BEGIN Given records

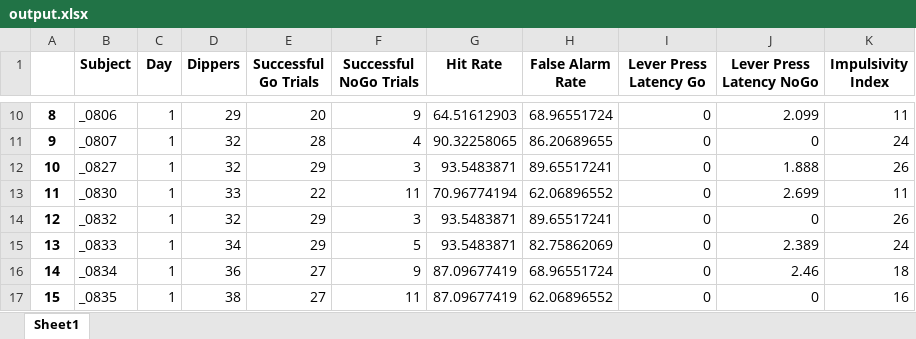
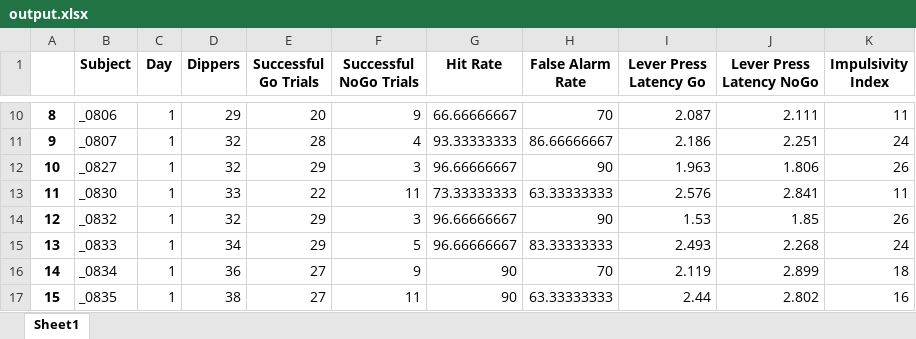
Before and after one commit to NautiyalLab/OperantBehaviorAnalysis-Python, an Excel workbook: operantanalysis/scripts/output.xlsx, sheet Sheet1, drawn as a sheet; only a part is shown, gaps mark what is left out; values as stored, in another font and other column widths than the file's, no borders; the diff covers the shown part only; the diff names each change by its address in the sheet, - before the commit and + after, or states it on an @@ line.

Commit message:
new GNG latency code (works for both L/R)

```diff
--- a/operantanalysis/scripts/output.xlsx (sheet Sheet1)
+++ b/operantanalysis/scripts/output.xlsx (sheet Sheet1)
-G10 (Hit Rate): 64.51612903
+G10 (Hit Rate): 66.66666667
-H10 (False Alarm Rate): 68.96551724
+H10 (False Alarm Rate): 70
-I10 (Lever Press Latency Go): 0
+I10 (Lever Press Latency Go): 2.087
-J10 (Lever Press Latency NoGo): 2.099
+J10 (Lever Press Latency NoGo): 2.111
-G11 (Hit Rate): 90.32258065
+G11 (Hit Rate): 93.33333333
-H11 (False Alarm Rate): 86.20689655
+H11 (False Alarm Rate): 86.66666667
-I11 (Lever Press Latency Go): 0
+I11 (Lever Press Latency Go): 2.186
-J11 (Lever Press Latency NoGo): 0
+J11 (Lever Press Latency NoGo): 2.251
-G12 (Hit Rate): 93.5483871
+G12 (Hit Rate): 96.66666667
-H12 (False Alarm Rate): 89.65517241
+H12 (False Alarm Rate): 90
-I12 (Lever Press Latency Go): 0
+I12 (Lever Press Latency Go): 1.963
-J12 (Lever Press Latency NoGo): 1.888
+J12 (Lever Press Latency NoGo): 1.806
-G13 (Hit Rate): 70.96774194
+G13 (Hit Rate): 73.33333333
-H13 (False Alarm Rate): 62.06896552
+H13 (False Alarm Rate): 63.33333333
-I13 (Lever Press Latency Go): 0
+I13 (Lever Press Latency Go): 2.576
-J13 (Lever Press Latency NoGo): 2.699
+J13 (Lever Press Latency NoGo): 2.841
-G14:G15 (Hit Rate): 93.5483871
+G14:G15 (Hit Rate): 96.66666667
-H14 (False Alarm Rate): 89.65517241
+H14 (False Alarm Rate): 90
-I14 (Lever Press Latency Go): 0
+I14 (Lever Press Latency Go): 1.53
-J14 (Lever Press Latency NoGo): 0
+J14 (Lever Press Latency NoGo): 1.85
-H15 (False Alarm Rate): 82.75862069
+H15 (False Alarm Rate): 83.33333333
-I15 (Lever Press Latency Go): 0
+I15 (Lever Press Latency Go): 2.493
-J15 (Lever Press Latency NoGo): 2.389
+J15 (Lever Press Latency NoGo): 2.268
-G16:G17 (Hit Rate): 87.09677419
+G16:G17 (Hit Rate): 90
-H16 (False Alarm Rate): 68.96551724
+H16 (False Alarm Rate): 70
-I16 (Lever Press Latency Go): 0
+I16 (Lever Press Latency Go): 2.119
-J16 (Lever Press Latency NoGo): 2.46
+J16 (Lever Press Latency NoGo): 2.899
-H17 (False Alarm Rate): 62.06896552
+H17 (False Alarm Rate): 63.33333333
-I17 (Lever Press Latency Go): 0
+I17 (Lever Press Latency Go): 2.44
-J17 (Lever Press Latency NoGo): 0
+J17 (Lever Press Latency NoGo): 2.802
```
Also changed, not shown: 64 edited cells elsewhere in this sheet, 2 other files.
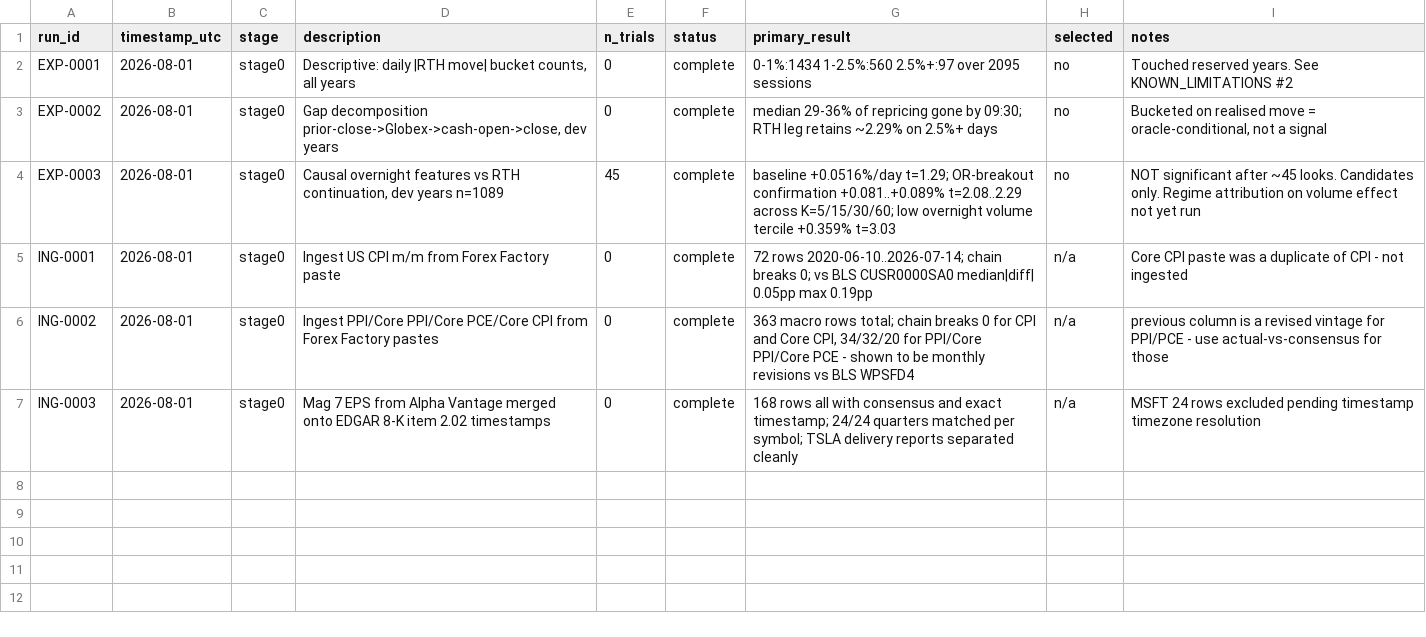
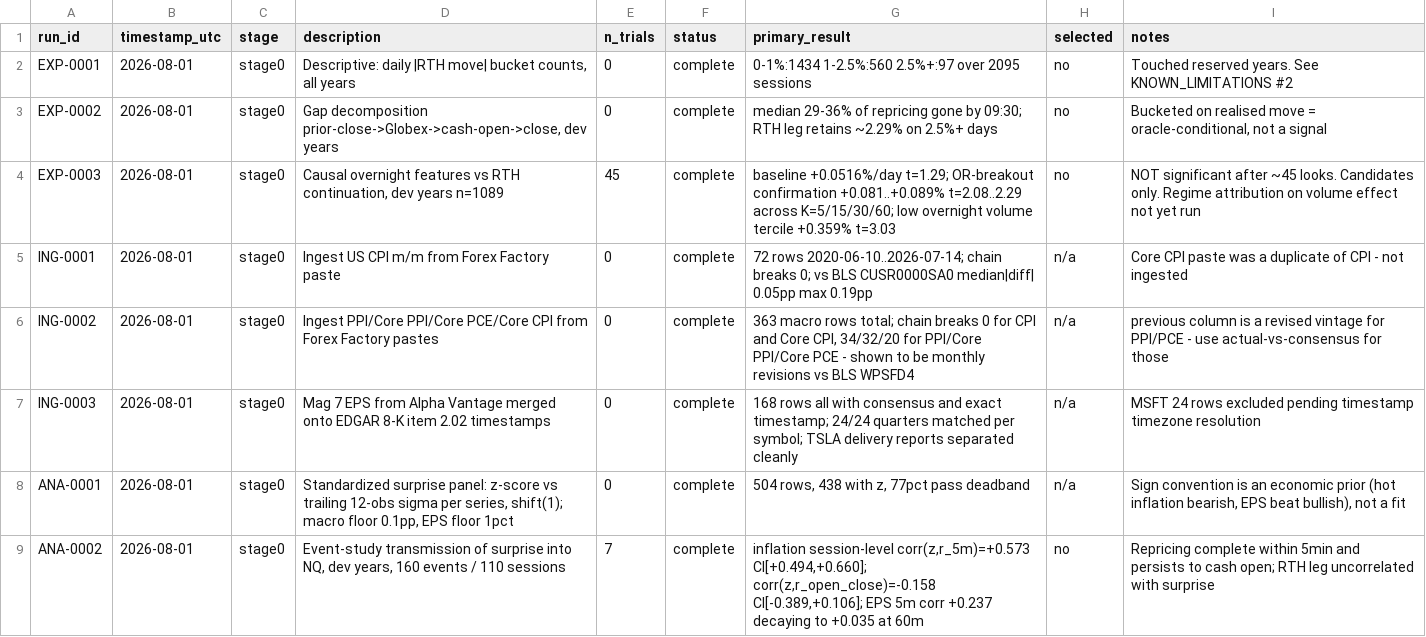
Before and after one commit to dylankazakovas93-dev/discretion-study, a CSV file: RUN_REGISTRY.csv, drawn as a sheet.

```diff
--- a/RUN_REGISTRY.csv
+++ b/RUN_REGISTRY.csv
@@ -7 +7,3 @@ ING-0002,2026-08-01,stage0,"Ingest PPI/Core PPI/Core PCE/Core CPI from Forex Fac
 ING-0003,2026-08-01,stage0,"Mag 7 EPS from Alpha Vantage merged onto EDGAR 8-K item 2.02 timestamps",0,complete,"168 rows all with consensus and exact timestamp; 24/24 quarters matched per symbol; TSLA delivery reports separated cleanly",n/a,"MSFT 24 rows excluded pending timestamp timezone resolution"
+ANA-0001,2026-08-01,stage0,"Standardized surprise panel: z-score vs trailing 12-obs sigma per series, shift(1); macro floor 0.1pp, EPS floor 1pct",0,complete,"504 rows, 438 with z, 77pct pass deadband",n/a,"Sign convention is an economic prior (hot inflation bearish, EPS beat bullish), not a fit"
+ANA-0002,2026-08-01,stage0,"Event-study transmission of surprise into NQ, dev years, 160 events / 110 sessions",7,complete,"inflation session-level corr(z,r_5m)=+0.573 CI[+0.494,+0.660]; corr(z,r_open_close)=-0.158 CI[-0.389,+0.106]; EPS 5m corr +0.237 decaying to +0.035 at 60m",no,"Repricing complete within 5min and persists to cash open; RTH leg uncorrelated with surprise"
```
Also changed, not shown: 4 other files.
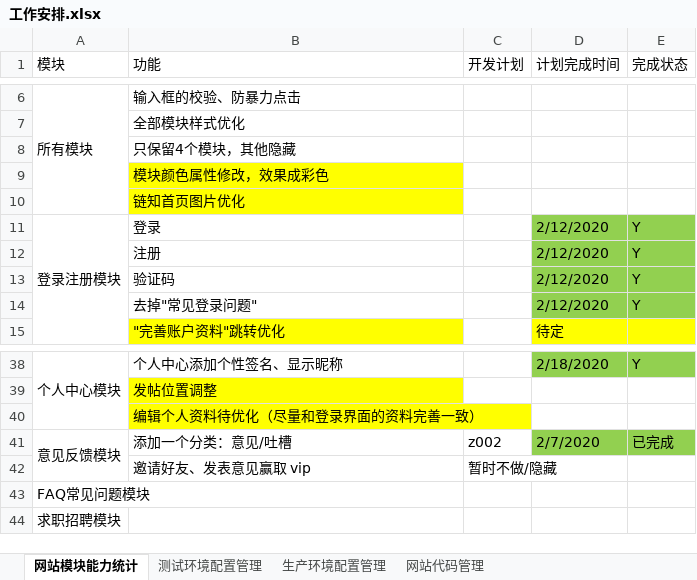
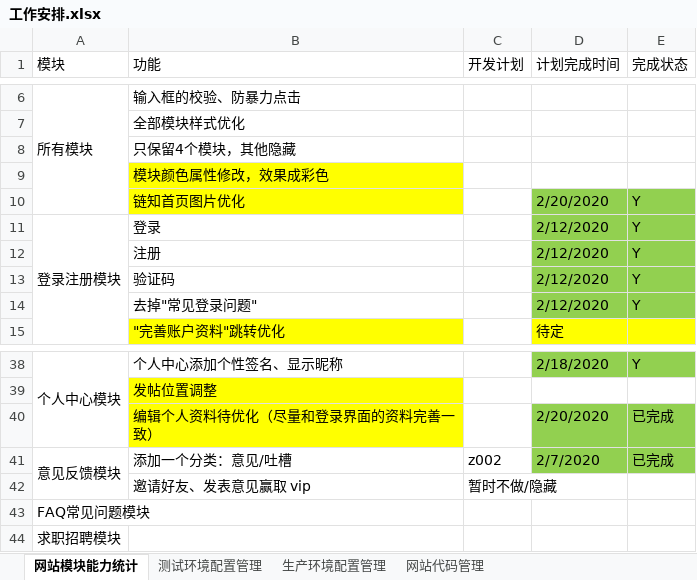
Before and after one commit to 389093982/isoft, an Excel workbook: isoft_doc/工作安排.xlsx, sheet 网站模块能力统计, drawn as a sheet; only a part is shown, gaps mark what is left out; values as stored, in another font and other column widths than the file's, no borders; the diff names each change by its address in the sheet, - before the commit and + after, or states it on an @@ line.

```diff
--- a/isoft_doc/工作安排.xlsx (sheet 网站模块能力统计)
+++ b/isoft_doc/工作安排.xlsx (sheet 网站模块能力统计)
-D10 (计划完成时间): (empty)
+D10 (计划完成时间): 2/20/2020
-D10:E10 fill: none
+D10:E10 fill: #92D050
-E10 (完成状态): (empty)
+E10 (完成状态): Y
-D40 (计划完成时间): (empty)
+D40 (计划完成时间): 2/20/2020
-D40:E40 fill: none
+D40:E40 fill: #92D050
-E40 (完成状态): (empty)
+E40 (完成状态): 已完成
```
Also changed, not shown: 2 other files.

END Given records

= Exercise requirements =
Each line of the data must be restated exactly, and the pictures must be left out.

= Output of the exercise =
Before and after one commit to NautiyalLab/OperantBehaviorAnalysis-Python, an Excel workbook: operantanalysis/scripts/output.xlsx, sheet Sheet1, drawn as a sheet; only a part is shown, gaps mark what is left out; values as stored, in another font and other column widths than the file's, no borders; the diff covers the shown part only; the diff names each change by its address in the sheet, - before the commit and + after, or states it on an @@ line.

Commit message:
new GNG latency code (works for both L/R)

```diff
--- a/operantanalysis/scripts/output.xlsx (sheet Sheet1)
+++ b/operantanalysis/scripts/output.xlsx (sheet Sheet1)
-G10 (Hit Rate): 64.51612903
+G10 (Hit Rate): 66.66666667
-H10 (False Alarm Rate): 68.96551724
+H10 (False Alarm Rate): 70
-I10 (Lever Press Latency Go): 0
+I10 (Lever Press Latency Go): 2.087
-J10 (Lever Press Latency NoGo): 2.099
+J10 (Lever Press Latency NoGo): 2.111
-G11 (Hit Rate): 90.32258065
+G11 (Hit Rate): 93.33333333
-H11 (False Alarm Rate): 86.20689655
+H11 (False Alarm Rate): 86.66666667
-I11 (Lever Press Latency Go): 0
+I11 (Lever Press Latency Go): 2.186
-J11 (Lever Press Latency NoGo): 0
+J11 (Lever Press Latency NoGo): 2.251
-G12 (Hit Rate): 93.5483871
+G12 (Hit Rate): 96.66666667
-H12 (False Alarm Rate): 89.65517241
+H12 (False Alarm Rate): 90
-I12 (Lever Press Latency Go): 0
+I12 (Lever Press Latency Go): 1.963
-J12 (Lever Press Latency NoGo): 1.888
+J12 (Lever Press Latency NoGo): 1.806
-G13 (Hit Rate): 70.96774194
+G13 (Hit Rate): 73.33333333
-H13 (False Alarm Rate): 62.06896552
+H13 (False Alarm Rate): 63.33333333
-I13 (Lever Press Latency Go): 0
+I13 (Lever Press Latency Go): 2.576
-J13 (Lever Press Latency NoGo): 2.699
+J13 (Lever Press Latency NoGo): 2.841
-G14:G15 (Hit Rate): 93.5483871
+G14:G15 (Hit Rate): 96.66666667
-H14 (False Alarm Rate): 89.65517241
+H14 (False Alarm Rate): 90
-I14 (Lever Press Latency Go): 0
+I14 (Lever Press Latency Go): 1.53
-J14 (Lever Press Latency NoGo): 0
+J14 (Lever Press Latency NoGo): 1.85
-H15 (False Alarm Rate): 82.75862069
+H15 (False Alarm Rate): 83.33333333
-I15 (Lever Press Latency Go): 0
+I15 (Lever Press Latency Go): 2.493
-J15 (Lever Press Latency NoGo): 2.389
+J15 (Lever Press Latency NoGo): 2.268
-G16:G17 (Hit Rate): 87.09677419
+G16:G17 (Hit Rate): 90
-H16 (False Alarm Rate): 68.96551724
+H16 (False Alarm Rate): 70
-I16 (Lever Press Latency Go): 0
+I16 (Lever Press Latency Go): 2.119
-J16 (Lever Press Latency NoGo): 2.46
+J16 (Lever Press Latency NoGo): 2.899
-H17 (False Alarm Rate): 62.06896552
+H17 (False Alarm Rate): 63.33333333
-I17 (Lever Press Latency Go): 0
+I17 (Lever Press Latency Go): 2.44
-J17 (Lever Press Latency NoGo): 0
+J17 (Lever Press Latency NoGo): 2.802
```
Also changed, not shown: 64 edited cells elsewhere in this sheet, 2 other files.
Before and after one commit to dylankazakovas93-dev/discretion-study, a CSV file: RUN_REGISTRY.csv, drawn as a sheet.

```diff
--- a/RUN_REGISTRY.csv
+++ b/RUN_REGISTRY.csv
@@ -7 +7,3 @@ ING-0002,2026-08-01,stage0,"Ingest PPI/Core PPI/Core PCE/Core CPI from Forex Fac
 ING-0003,2026-08-01,stage0,"Mag 7 EPS from Alpha Vantage merged onto EDGAR 8-K item 2.02 timestamps",0,complete,"168 rows all with consensus and exact timestamp; 24/24 quarters matched per symbol; TSLA delivery reports separated cleanly",n/a,"MSFT 24 rows excluded pending timestamp timezone resolution"
+ANA-0001,2026-08-01,stage0,"Standardized surprise panel: z-score vs trailing 12-obs sigma per series, shift(1); macro floor 0.1pp, EPS floor 1pct",0,complete,"504 rows, 438 with z, 77pct pass deadband",n/a,"Sign convention is an economic prior (hot inflation bearish, EPS beat bullish), not a fit"
+ANA-0002,2026-08-01,stage0,"Event-study transmission of surprise into NQ, dev years, 160 events / 110 sessions",7,complete,"inflation session-level corr(z,r_5m)=+0.573 CI[+0.494,+0.660]; corr(z,r_open_close)=-0.158 CI[-0.389,+0.106]; EPS 5m corr +0.237 decaying to +0.035 at 60m",no,"Repricing complete within 5min and persists to cash open; RTH leg uncorrelated with surprise"
```
Also changed, not shown: 4 other files.
Before and after one commit to 389093982/isoft, an Excel workbook: isoft_doc/工作安排.xlsx, sheet 网站模块能力统计, drawn as a sheet; only a part is shown, gaps mark what is left out; values as stored, in another font and other column widths than the file's, no borders; the diff names each change by its address in the sheet, - before the commit and + after, or states it on an @@ line.

```diff
--- a/isoft_doc/工作安排.xlsx (sheet 网站模块能力统计)
+++ b/isoft_doc/工作安排.xlsx (sheet 网站模块能力统计)
-D10 (计划完成时间): (empty)
+D10 (计划完成时间): 2/20/2020
-D10:E10 fill: none
+D10:E10 fill: #92D050
-E10 (完成状态): (empty)
+E10 (完成状态): Y
-D40 (计划完成时间): (empty)
+D40 (计划完成时间): 2/20/2020
-D40:E40 fill: none
+D40:E40 fill: #92D050
-E40 (完成状态): (empty)
+E40 (完成状态): 已完成
```
Also changed, not shown: 2 other files.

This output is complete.